The DVOA and DPAR numbers are, sadly, false. I don't know if we have PBP for the XFL, but even if we did, we're going to spend our time improving our NFL research before we start worrying about the XFL.

In reality, a lot of what I said in this piece could very well be true -- Brohm wasn't likely to be a star, but he probably deserved more of a chance than he got .

I suspect this will be the first and last time I am compared to Swift.

33 Re: Jeff Brohm, Hidden Hero

RE: #31

Hey Sid, sorry about that. Now linked to youtube clip of the same said video.

34 Re: Jeff Brohm, Hidden Hero

Damnit. I read it and liked it. Actually believed it, though a eyebrow was raised.
Then again, my bullshit rader wasn't activated because I only read it - today, on the second of april.

35 Re: Jeff Brohm, Hidden Hero

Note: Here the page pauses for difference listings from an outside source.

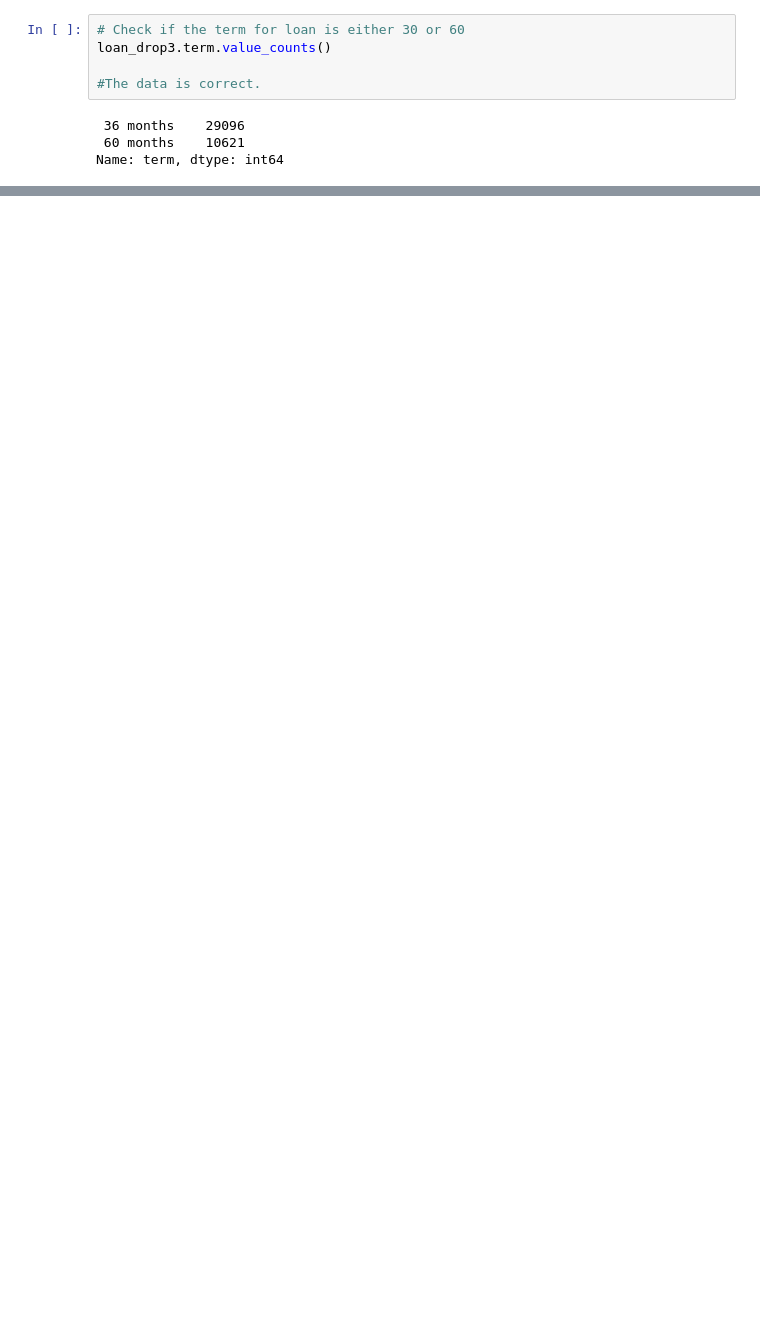
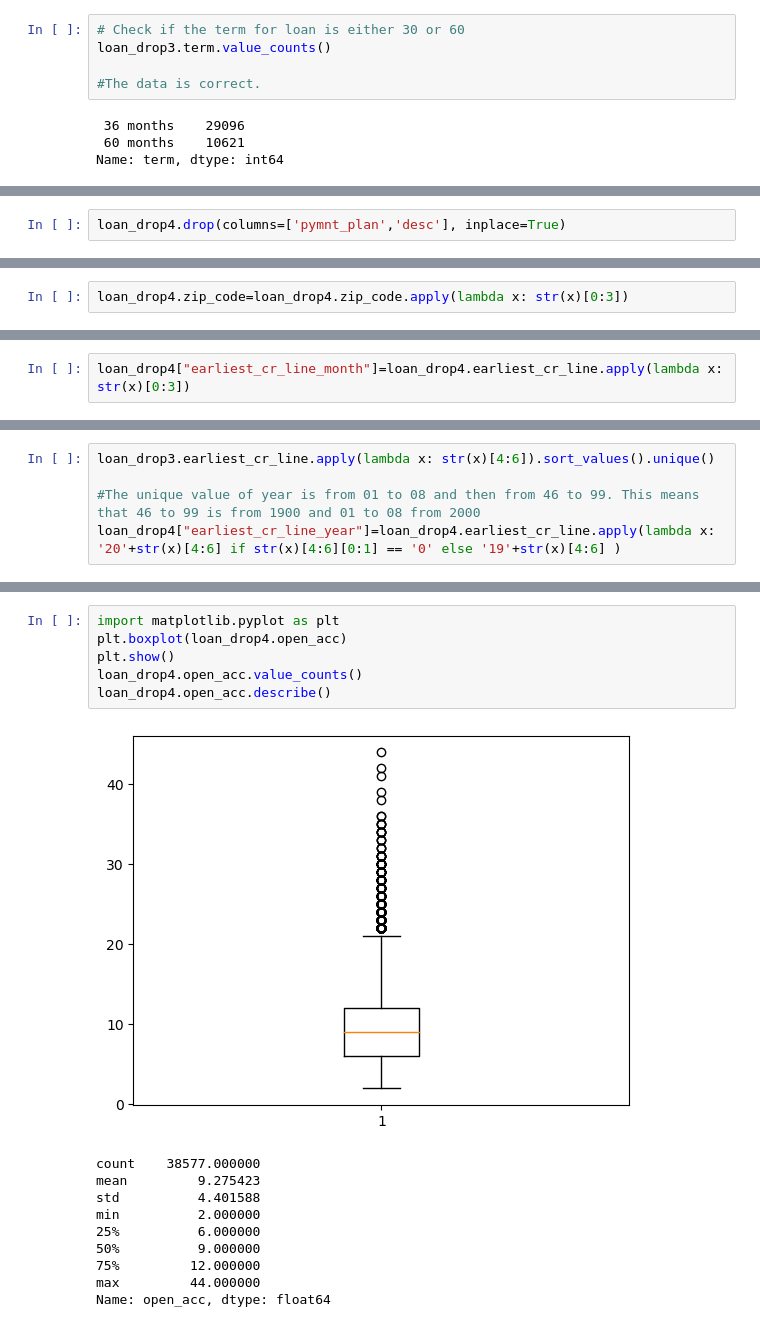
Before and after one commit to udayrangta89/LendingClubCaseStudy, a Jupyter notebook: UdayRangta.ipynb, the cells around one changed output, grey strips where cells are left out. Cells and saved outputs as stored; diff of their text form; blank space fills up the shorter version.

```diff
--- a/UdayRangta.ipynb
+++ b/UdayRangta.ipynb
@@ -275,0 +412,2 @@ loan_drop3["int_rate_without%"]=loan_drop3[loan_drop3.]
+# %%
+loan_drop4.drop(columns=['pymnt_plan','desc'], inplace=True)
@@ -275,0 +419,2 @@ loan_drop3["int_rate_without%"]=loan_drop3[loan_drop3.]
+# %%
+loan_drop4.zip_code=loan_drop4.zip_code.apply(lambda x: str(x)[0:3])
@@ -275,0 +427,2 @@ loan_drop3["int_rate_without%"]=loan_drop3[loan_drop3.]
+# %%
+loan_drop4["earliest_cr_line_month"]=loan_drop4.earliest_cr_line.apply(lambda x: str(x)[0:3])
@@ -275,0 +435,5 @@ loan_drop3["int_rate_without%"]=loan_drop3[loan_drop3.]
+# %%
+loan_drop3.earliest_cr_line.apply(lambda x: str(x)[4:6]).sort_values().unique()
+
+#The unique value of year is from 01 to 08 and then from 46 to 99. This means that 46 to 99 is from 1900 and 01 to 08 from 2000
+loan_drop4["earliest_cr_line_year"]=loan_drop4.earliest_cr_line.apply(lambda x: '20'+str(x)[4:6] if str(x)[4:6][0:1] == '0' else '19'+str(x)[4:6] )
@@ -275,0 +471,17 @@ loan_drop3["int_rate_without%"]=loan_drop3[loan_drop3.]
+# %%
+import matplotlib.pyplot as plt
+plt.boxplot(loan_drop4.open_acc)
+plt.show()
+loan_drop4.open_acc.value_counts()
+loan_drop4.open_acc.describe()
+# %% [output]
+[figure, added]
+count    38577.000000
+mean         9.275423
+std          4.401588
+min          2.000000
+25%          6.000000
+50%          9.000000
+75%         12.000000
+max         44.000000
+Name: open_acc, dtype: float64
```
Also changed, not shown: parts of 19 cells of this notebook.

I object to you characterizing your stats manipulation by saying you "added a lone one". I don't think that you are (nor have I ever seen you claim) to be a statistician ... but the true impact of the one is you added 1000 yards to his yardage total. You sell yourself short by claiming all you did was "added a 1" especially since you used the extra 1000 yards to derive his ypc.

Sorry, but I expect better from a writer publishing on the premier independent professional football website... harump!